Cat's get hemorrhoids because of genetic pre-disposition, low-fiber diets and sedentary lifestyles, according to The Nest. Topical creams or ointments, oral medications and surgery are methods veterinarians use to treat hemorrhoids in cats. Hemorrhoids can be fatal in felines.
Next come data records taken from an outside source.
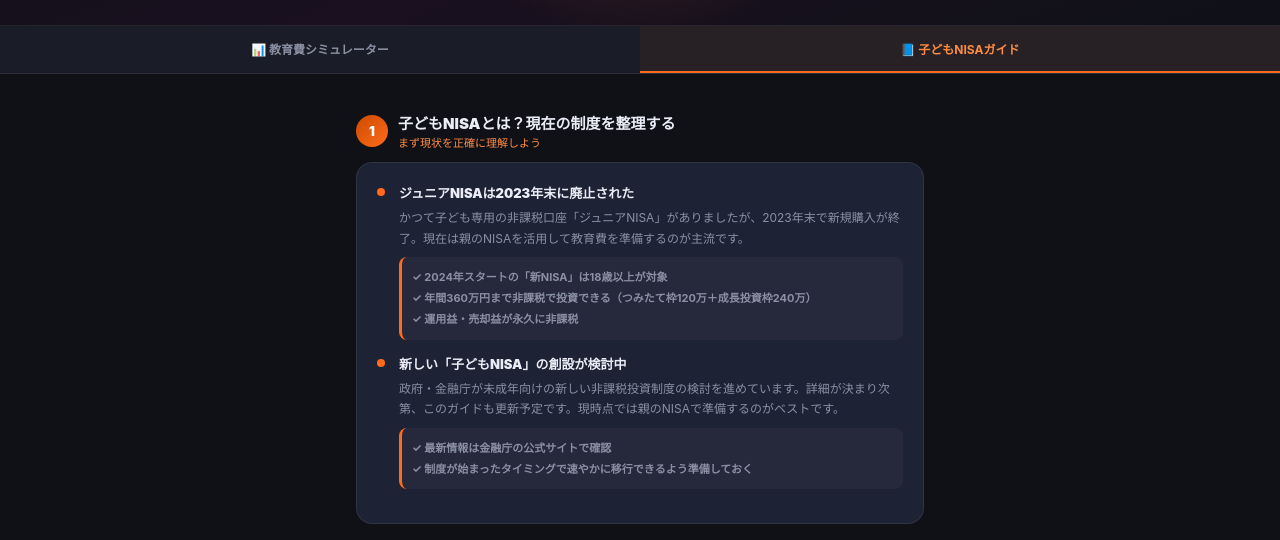
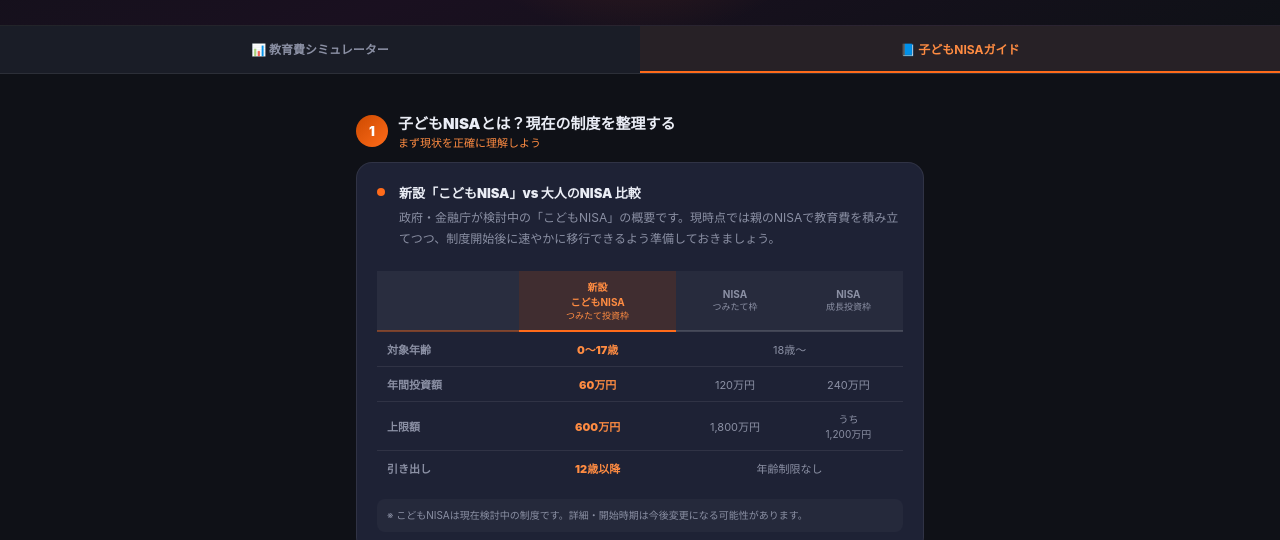
Before and after one commit to tatsuya27/edu-simulator, a plain HTML site: page index.html in a window 1280 px wide. Both pictures are taken after a click on the element "📘 子どもNISAガイド". Shown: the part 201-741 px from the top of the page. Drawn offline with Linux system fonts and the light colour scheme.

Commit message:
Add kodomo NISA comparison table

```diff
--- a/index.html
+++ b/index.html
@@ -576,18 +576,48 @@
     <div class="step-item">
       <div class="step-dot"></div>
       <div class="step-body">
-        <div class="step-title">ジュニアNISAは2023年末に廃止された</div>
-        <div class="step-desc">かつて子ども専用の非課税口座「ジュニアNISA」がありましたが、2023年末で新規購入が終了。現在は親のNISAを活用して教育費を準備するのが主流です。</div>
-        <div class="step-action">✓ 2024年スタートの「新NISA」は18歳以上が対象<br>✓ 年間360万円まで非課税で投資できる（つみたて枠120万＋成長投資枠240万）<br>✓ 運用益・売却益が永久に非課税</div>
+        <div class="step-title">新設「こどもNISA」vs 大人のNISA 比較</div>
+        <div class="step-desc">政府・金融庁が検討中の「こどもNISA」の概要です。現時点では親のNISAで教育費を積み立てつつ、制度開始後に速やかに移行できるよう準備しておきましょう。</div>
       </div>
     </div>
-    <div class="step-item">
-      <div class="step-dot"></div>
-      <div class="step-body">
-        <div class="step-title">新しい「子どもNISA」の創設が検討中</div>
-        <div class="step-desc">政府・金融庁が未成年向けの新しい非課税投資制度の検討を進めています。詳細が決まり次第、このガイドも更新予定です。現時点では親のNISAで準備するのがベストです。</div>
-        <div class="step-action">✓ 最新情報は金融庁の公式サイトで確認<br>✓ 制度が始まったタイミングで速やかに移行できるよう準備しておく</div>
-      </div>
+    <div style="overflow-x:auto; margin-bottom:14px;">
+      <table style="width:100%; border-collapse:collapse; font-size:11px; min-width:300px;">
+        <thead>
+          <tr>
+            <th style="background:rgba(255,255,255,0.05); padding:8px 10px; text-align:left; border-bottom:2px solid rgba(255,107,26,0.4);"></th>
+            <th style="background:rgba(255,107,26,0.15); padding:8px 10px; text-align:center; border-bottom:2px solid var(--primary); color:var(--primary-light); font-size:10px;">新設<br>こどもNISA<br><span style="font-size:9px; font-weight:400;">つみたて投資枠</span></th>
+            <th style="background:rgba(255,255,255,0.04); padding:8px 6px; text-align:center; border-bottom:2px solid rgba(255,255,255,0.15); color:var(--text2); font-size:10px;">NISA<br><span style="font-size:9px; font-weight:400;">つみたて枠</span></th>
+            <th style="background:rgba(255,255,255,0.04); padding:8px 6px; text-align:center; border-bottom:2px solid rgba(255,255,255,0.15); color:var(--text2); font-size:10px;">NISA<br><span style="font-size:9px; font-weight:400;">成長投資枠</span></th>
+          </tr>
+        </thead>
+        <tbody>
+          <tr>
+            <td style="padding:9px 10px; border-bottom:1px solid var(--border); font-weight:700; color:var(--text2);">対象年齢</td>
+            <td style="padding:9px 10px; border-bottom:1px solid var(--border); text-align:center; color:var(--primary-light); font-weight:900;">0〜17歳</td>
+            <td style="padding:9px 6px; border-bottom:1px solid var(--border); text-align:center; color:var(--text2);" colspan="2">18歳〜</td>
+          </tr>
+          <tr>
+            <td style="padding:9px 10px; border-bottom:1px solid var(--border); font-weight:700; color:var(--text2);">年間投資額</td>
+            <td style="padding:9px 10px; border-bottom:1px solid var(--border); text-align:center; color:var(--primary-light); font-weight:900;">60万円</td>
+            <td style="padding:9px 6px; border-bottom:1px solid var(--border); text-align:center; color:var(--text2);">120万円</td>
+            <td style="padding:9px 6px; border-bottom:1px solid var(--border); text-align:center; color:var(--text2);">240万円</td>
+          </tr>
+          <tr>
+            <td style="padding:9px 10px; border-bottom:1px solid var(--border); font-weight:700; color:var(--text2);">上限額</td>
+            <td style="padding:9px 10px; border-bottom:1px solid var(--border); text-align:center; color:var(--primary-light); font-weight:900;">600万円</td>
+            <td style="padding:9px 6px; border-bottom:1px solid var(--border); text-align:center; color:var(--text2);">1,800万円</td>
+            <td style="padding:9px 6px; border-bottom:1px solid var(--border); text-align:center; color:var(--text2); font-size:10px;">うち<br>1,200万円</td>
+          </tr>
+          <tr>
+            <td style="padding:9px 10px; font-weight:700; color:var(--text2);">引き出し</td>
+            <td style="padding:9px 10px; text-align:center; color:var(--primary-light); font-weight:900;">12歳以降</td>
+            <td style="padding:9px 6px; text-align:center; color:var(--text2);" colspan="2">年齢制限なし</td>
+          </tr>
+        </tbody>
+      </table>
+    </div>
+    <div style="font-size:10px; color:var(--text2); background:rgba(255,255,255,0.03); border-radius:8px; padding:8px 10px; line-height:1.7;">
+      ※ こどもNISAは現在検討中の制度です。詳細・開始時期は今後変更になる可能性があります。
     </div>
   </div>
 
```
Symptoms of feline hemorrhoids include behavioral changes, a swollen anal area, difficulty sitting, difficulty passing stool and blood in the stool, according to The Nest. Behavioral changes include frequent tail chasing. Though cats do this playfully at times, when a cat is trying to bite, lick or scratch his anal area frequently, hemorrhoids are often the cause. A cat with hemorrhoids may also scoot around on the floor, especially the carpet, in an attempt to scratch the itchy hemorrhoids. Internal hemorrhoids cannot be seen; however, external hemorrhoids in females are visible, making the butt appear red and swollen. An affected cat may also have difficulty sitting. This is due to a painful, persistent burning sensation in and around the anus. The cat may struggle to remain seated or fidget. Cats with hemorrhoids also suffer constipation and often cannot pass stool. They may hiss and groan while trying to pass stool. Blood in the stool is another common sign. Cats with hemorrhoids require prompt veterinary treatment.